  24. Lessons Waste Stabilization Ponds and Constructed Wetlands Research and Development Group in Tanzania Lack of incentives which lead to the overall challenges that include poor cooperation by some stakeholders or industrial partners. Other disincentives are lack of awareness on cleaner production technologies and inadequate capacity for activities that could contribute to improved relevant environmental decisions EAC harmonization initiatives to t common reg. 24

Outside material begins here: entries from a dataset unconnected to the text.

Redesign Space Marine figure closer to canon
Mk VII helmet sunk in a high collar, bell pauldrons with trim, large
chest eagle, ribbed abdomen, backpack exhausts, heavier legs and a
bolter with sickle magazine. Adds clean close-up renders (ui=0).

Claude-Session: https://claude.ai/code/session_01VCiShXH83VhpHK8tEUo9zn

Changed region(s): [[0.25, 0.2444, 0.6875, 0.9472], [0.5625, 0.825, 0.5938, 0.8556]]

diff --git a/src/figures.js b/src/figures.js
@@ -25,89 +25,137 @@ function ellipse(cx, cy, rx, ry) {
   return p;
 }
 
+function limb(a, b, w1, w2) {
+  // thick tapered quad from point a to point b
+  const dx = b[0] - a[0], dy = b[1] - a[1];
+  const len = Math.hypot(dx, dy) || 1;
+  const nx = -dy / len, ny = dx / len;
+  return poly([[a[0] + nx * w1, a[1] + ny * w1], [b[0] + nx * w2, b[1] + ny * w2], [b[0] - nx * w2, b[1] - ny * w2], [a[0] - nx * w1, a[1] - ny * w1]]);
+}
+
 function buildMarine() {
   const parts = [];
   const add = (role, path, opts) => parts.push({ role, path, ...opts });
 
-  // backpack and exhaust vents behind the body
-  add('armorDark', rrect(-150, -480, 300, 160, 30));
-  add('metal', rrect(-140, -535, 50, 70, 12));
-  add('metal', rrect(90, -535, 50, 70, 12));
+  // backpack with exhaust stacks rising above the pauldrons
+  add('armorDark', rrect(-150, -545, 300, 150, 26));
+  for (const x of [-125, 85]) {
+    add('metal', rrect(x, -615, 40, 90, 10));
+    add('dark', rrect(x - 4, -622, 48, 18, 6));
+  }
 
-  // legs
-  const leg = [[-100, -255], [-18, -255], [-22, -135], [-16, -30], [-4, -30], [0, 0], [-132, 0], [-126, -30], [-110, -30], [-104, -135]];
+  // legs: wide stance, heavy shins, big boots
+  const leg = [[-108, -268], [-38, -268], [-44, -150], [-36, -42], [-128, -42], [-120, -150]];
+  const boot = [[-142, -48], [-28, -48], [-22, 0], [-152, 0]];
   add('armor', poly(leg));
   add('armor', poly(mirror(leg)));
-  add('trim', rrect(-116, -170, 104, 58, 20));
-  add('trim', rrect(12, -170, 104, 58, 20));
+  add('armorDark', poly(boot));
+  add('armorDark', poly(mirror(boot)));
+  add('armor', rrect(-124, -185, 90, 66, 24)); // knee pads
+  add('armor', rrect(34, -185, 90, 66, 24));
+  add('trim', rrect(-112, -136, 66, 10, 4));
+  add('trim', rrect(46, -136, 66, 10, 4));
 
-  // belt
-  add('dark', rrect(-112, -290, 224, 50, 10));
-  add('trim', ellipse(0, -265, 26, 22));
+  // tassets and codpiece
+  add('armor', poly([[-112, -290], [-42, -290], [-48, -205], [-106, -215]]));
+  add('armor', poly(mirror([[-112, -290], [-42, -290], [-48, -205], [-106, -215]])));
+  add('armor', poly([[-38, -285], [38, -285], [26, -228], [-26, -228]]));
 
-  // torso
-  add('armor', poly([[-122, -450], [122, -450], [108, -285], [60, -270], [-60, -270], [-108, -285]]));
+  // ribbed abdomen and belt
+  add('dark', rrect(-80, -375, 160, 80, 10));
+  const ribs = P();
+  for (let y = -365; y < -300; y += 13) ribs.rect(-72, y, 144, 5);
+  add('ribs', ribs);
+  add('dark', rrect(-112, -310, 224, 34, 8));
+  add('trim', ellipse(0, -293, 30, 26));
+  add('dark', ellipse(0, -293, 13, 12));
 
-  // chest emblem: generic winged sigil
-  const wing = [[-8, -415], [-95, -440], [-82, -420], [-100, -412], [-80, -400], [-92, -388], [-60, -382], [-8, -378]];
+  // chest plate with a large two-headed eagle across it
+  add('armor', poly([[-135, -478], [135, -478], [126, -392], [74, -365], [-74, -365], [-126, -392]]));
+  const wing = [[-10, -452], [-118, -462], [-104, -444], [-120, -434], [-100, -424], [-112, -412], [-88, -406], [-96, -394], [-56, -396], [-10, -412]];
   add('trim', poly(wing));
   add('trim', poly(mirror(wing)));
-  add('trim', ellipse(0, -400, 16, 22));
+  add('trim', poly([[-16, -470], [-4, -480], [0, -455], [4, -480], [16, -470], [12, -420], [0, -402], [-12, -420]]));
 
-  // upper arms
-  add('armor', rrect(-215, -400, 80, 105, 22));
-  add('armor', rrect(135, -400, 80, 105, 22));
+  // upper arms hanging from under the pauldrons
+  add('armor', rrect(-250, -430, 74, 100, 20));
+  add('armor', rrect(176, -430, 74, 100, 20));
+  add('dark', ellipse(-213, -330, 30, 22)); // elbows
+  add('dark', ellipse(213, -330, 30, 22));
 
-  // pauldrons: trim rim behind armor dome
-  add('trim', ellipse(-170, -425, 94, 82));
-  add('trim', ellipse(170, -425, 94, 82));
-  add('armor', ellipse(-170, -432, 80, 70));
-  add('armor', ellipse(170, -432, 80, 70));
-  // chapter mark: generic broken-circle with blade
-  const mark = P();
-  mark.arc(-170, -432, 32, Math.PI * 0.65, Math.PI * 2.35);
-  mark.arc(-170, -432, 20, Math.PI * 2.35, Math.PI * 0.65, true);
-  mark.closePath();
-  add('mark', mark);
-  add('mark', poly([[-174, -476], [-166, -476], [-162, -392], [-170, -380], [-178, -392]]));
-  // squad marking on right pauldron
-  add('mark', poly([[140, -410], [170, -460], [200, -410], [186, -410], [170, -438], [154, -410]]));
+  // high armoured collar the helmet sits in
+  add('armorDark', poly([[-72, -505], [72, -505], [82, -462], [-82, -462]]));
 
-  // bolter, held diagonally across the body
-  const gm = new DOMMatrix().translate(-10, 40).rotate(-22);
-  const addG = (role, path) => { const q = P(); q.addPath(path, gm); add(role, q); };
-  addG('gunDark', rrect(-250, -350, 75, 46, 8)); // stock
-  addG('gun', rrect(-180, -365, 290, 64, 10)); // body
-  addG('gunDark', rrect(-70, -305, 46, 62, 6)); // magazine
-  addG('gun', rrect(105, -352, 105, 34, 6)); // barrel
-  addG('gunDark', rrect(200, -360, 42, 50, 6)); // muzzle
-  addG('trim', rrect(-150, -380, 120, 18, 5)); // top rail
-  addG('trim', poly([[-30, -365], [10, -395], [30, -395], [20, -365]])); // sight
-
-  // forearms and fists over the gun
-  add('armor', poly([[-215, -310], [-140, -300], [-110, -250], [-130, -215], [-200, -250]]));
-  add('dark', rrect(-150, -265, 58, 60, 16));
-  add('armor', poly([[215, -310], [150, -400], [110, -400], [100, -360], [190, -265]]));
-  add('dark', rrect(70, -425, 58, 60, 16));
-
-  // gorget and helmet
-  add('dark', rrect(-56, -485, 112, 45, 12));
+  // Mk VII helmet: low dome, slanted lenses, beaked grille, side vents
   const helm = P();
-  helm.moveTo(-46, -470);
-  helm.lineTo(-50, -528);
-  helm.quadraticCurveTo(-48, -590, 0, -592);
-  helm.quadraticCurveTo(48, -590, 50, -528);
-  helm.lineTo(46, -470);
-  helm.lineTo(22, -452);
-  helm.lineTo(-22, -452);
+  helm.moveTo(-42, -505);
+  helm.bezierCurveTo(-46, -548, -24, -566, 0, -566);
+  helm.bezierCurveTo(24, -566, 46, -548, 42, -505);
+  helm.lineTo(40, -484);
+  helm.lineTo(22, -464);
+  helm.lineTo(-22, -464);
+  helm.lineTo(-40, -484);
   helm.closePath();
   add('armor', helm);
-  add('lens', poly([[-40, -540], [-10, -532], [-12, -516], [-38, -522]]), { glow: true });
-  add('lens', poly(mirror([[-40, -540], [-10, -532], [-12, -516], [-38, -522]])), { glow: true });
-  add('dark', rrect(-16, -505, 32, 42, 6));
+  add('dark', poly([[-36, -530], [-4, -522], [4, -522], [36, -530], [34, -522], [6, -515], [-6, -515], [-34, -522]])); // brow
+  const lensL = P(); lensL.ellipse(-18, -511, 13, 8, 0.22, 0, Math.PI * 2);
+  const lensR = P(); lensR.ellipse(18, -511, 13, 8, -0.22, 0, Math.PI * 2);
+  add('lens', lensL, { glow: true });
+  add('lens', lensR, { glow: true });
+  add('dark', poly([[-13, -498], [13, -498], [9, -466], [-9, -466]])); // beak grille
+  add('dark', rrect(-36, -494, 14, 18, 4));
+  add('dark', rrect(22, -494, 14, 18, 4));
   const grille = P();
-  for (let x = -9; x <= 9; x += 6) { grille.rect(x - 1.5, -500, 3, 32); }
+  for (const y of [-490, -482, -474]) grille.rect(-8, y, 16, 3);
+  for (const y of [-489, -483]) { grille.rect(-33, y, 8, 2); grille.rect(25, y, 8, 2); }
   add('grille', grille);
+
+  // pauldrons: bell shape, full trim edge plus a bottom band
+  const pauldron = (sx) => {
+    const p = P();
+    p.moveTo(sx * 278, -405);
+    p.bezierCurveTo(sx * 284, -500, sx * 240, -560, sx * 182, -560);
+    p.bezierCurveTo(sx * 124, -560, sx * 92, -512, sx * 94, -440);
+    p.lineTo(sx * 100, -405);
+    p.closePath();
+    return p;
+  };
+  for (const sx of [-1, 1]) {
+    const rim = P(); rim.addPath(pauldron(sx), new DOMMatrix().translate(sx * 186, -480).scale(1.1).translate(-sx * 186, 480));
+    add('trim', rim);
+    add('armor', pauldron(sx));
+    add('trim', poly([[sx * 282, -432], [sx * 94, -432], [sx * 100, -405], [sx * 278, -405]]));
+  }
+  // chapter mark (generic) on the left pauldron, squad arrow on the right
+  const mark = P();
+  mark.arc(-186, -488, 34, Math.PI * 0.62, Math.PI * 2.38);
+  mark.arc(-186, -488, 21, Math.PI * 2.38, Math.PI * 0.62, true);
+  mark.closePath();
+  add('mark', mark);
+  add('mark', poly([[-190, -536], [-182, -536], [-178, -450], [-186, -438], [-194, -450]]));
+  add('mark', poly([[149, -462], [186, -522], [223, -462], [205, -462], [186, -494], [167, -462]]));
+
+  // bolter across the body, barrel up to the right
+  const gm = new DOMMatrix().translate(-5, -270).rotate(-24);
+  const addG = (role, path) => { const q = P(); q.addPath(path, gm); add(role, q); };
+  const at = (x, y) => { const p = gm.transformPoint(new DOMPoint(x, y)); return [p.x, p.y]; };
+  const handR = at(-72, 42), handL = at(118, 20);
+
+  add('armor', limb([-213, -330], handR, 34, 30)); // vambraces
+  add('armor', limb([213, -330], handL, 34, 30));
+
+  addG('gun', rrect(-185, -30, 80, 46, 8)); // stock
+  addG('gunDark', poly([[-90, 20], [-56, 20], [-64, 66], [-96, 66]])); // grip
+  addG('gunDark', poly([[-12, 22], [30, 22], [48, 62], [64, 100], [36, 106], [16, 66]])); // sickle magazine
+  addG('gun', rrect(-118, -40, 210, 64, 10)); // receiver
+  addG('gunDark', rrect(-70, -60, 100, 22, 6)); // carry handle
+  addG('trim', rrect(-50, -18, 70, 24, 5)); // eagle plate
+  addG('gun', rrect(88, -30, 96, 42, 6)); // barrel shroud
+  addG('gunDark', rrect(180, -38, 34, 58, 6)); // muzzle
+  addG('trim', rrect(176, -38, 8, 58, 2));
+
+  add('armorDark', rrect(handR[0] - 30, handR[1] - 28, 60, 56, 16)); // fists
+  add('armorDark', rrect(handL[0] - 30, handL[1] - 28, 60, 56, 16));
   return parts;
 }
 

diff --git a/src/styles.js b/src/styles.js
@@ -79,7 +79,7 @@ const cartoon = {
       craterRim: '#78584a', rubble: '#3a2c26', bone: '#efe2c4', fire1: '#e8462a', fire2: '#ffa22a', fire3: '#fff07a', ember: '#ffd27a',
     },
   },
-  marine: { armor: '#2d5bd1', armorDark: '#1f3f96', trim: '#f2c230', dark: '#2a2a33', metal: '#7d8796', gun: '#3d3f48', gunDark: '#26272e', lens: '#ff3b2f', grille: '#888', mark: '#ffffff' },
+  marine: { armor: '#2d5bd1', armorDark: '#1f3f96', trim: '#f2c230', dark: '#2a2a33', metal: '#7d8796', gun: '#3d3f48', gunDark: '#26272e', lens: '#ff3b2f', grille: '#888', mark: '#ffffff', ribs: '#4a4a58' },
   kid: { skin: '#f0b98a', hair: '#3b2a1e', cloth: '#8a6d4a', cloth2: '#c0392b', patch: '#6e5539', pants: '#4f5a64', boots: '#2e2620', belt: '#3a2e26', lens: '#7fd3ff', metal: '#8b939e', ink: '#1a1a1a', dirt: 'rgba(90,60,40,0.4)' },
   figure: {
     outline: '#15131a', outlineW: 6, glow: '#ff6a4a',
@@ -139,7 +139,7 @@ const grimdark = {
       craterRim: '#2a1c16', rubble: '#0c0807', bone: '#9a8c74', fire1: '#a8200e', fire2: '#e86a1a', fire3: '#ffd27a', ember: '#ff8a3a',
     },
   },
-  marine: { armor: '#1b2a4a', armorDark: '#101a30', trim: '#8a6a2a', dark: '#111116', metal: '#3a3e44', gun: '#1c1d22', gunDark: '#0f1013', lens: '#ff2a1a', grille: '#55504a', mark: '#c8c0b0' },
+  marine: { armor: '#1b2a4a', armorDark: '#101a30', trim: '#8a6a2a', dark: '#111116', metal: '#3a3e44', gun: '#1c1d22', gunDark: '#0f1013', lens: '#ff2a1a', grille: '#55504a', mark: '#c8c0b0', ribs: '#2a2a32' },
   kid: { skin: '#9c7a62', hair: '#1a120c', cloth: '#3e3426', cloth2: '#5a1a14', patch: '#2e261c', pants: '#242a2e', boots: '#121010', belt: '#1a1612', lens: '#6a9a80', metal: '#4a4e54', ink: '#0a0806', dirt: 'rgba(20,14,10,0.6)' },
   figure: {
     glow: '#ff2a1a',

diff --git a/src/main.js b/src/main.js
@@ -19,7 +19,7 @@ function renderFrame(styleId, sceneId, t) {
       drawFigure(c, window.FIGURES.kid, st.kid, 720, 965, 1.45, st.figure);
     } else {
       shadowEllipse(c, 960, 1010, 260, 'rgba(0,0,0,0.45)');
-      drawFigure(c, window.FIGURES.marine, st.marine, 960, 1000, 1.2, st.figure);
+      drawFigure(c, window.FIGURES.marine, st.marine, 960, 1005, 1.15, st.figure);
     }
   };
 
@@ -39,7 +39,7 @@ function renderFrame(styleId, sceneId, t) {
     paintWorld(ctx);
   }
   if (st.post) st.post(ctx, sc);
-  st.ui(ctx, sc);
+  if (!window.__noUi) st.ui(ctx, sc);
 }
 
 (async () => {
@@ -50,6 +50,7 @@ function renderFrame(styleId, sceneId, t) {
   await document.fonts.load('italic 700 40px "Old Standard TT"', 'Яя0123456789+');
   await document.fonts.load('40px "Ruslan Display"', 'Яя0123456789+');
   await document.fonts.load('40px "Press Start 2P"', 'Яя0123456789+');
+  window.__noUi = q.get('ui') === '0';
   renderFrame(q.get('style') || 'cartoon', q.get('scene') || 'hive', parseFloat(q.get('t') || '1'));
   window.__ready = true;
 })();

  25. 5.0 RECOMMENDATIONS Effluents from agro-proc industries as a bio- resource Establish sub-companies managing value added products Tax exemption for importation of the required plant and equipments Inventory of existing/emerging treatment technologies for effluents Prioritize technologies and set incentives •Effective dialogues with key messages with evidenced success from onsite pilot projects • Engagement of efficient and popular media groups 25
  26. END ASANTENI SANA (Thank you) 26